§ **About this exercise**: Only the text of the records belongs in the answer, copied exactly and without pictures.

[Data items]
____

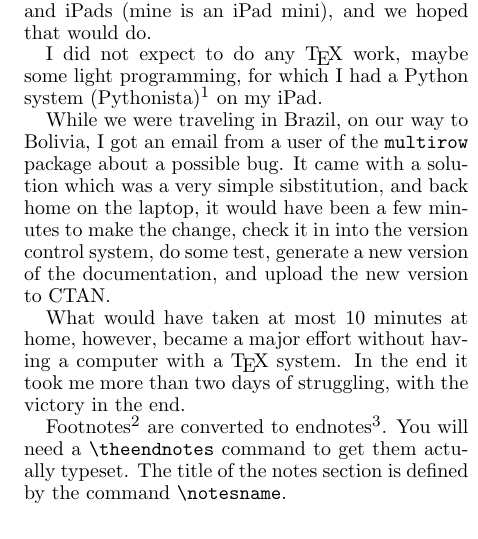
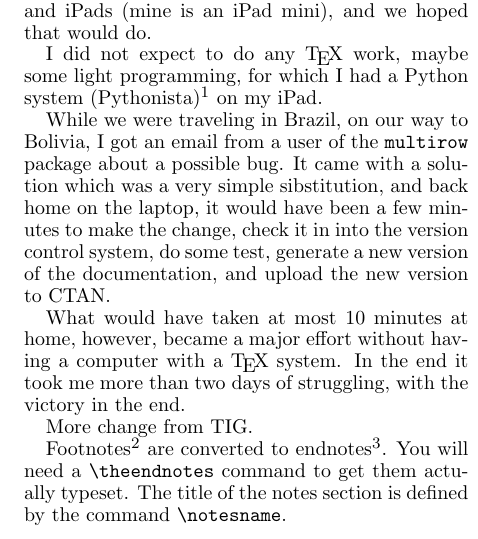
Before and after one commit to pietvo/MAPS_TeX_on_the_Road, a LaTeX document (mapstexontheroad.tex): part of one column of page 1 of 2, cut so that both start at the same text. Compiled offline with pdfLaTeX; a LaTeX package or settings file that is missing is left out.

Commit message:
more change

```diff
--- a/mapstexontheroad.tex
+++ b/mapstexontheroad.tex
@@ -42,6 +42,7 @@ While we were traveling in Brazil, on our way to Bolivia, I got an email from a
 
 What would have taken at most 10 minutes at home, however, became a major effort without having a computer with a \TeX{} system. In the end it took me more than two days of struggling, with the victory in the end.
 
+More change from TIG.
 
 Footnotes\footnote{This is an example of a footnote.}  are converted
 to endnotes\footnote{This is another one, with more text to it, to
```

____

§ **Response to the task**:
Before and after one commit to pietvo/MAPS_TeX_on_the_Road, a LaTeX document (mapstexontheroad.tex): part of one column of page 1 of 2, cut so that both start at the same text. Compiled offline with pdfLaTeX; a LaTeX package or settings file that is missing is left out.

Commit message:
more change

```diff
--- a/mapstexontheroad.tex
+++ b/mapstexontheroad.tex
@@ -42,6 +42,7 @@ While we were traveling in Brazil, on our way to Bolivia, I got an email from a
 
 What would have taken at most 10 minutes at home, however, became a major effort without having a computer with a \TeX{} system. In the end it took me more than two days of struggling, with the victory in the end.
 
+More change from TIG.
 
 Footnotes\footnote{This is an example of a footnote.}  are converted
 to endnotes\footnote{This is another one, with more text to it, to
```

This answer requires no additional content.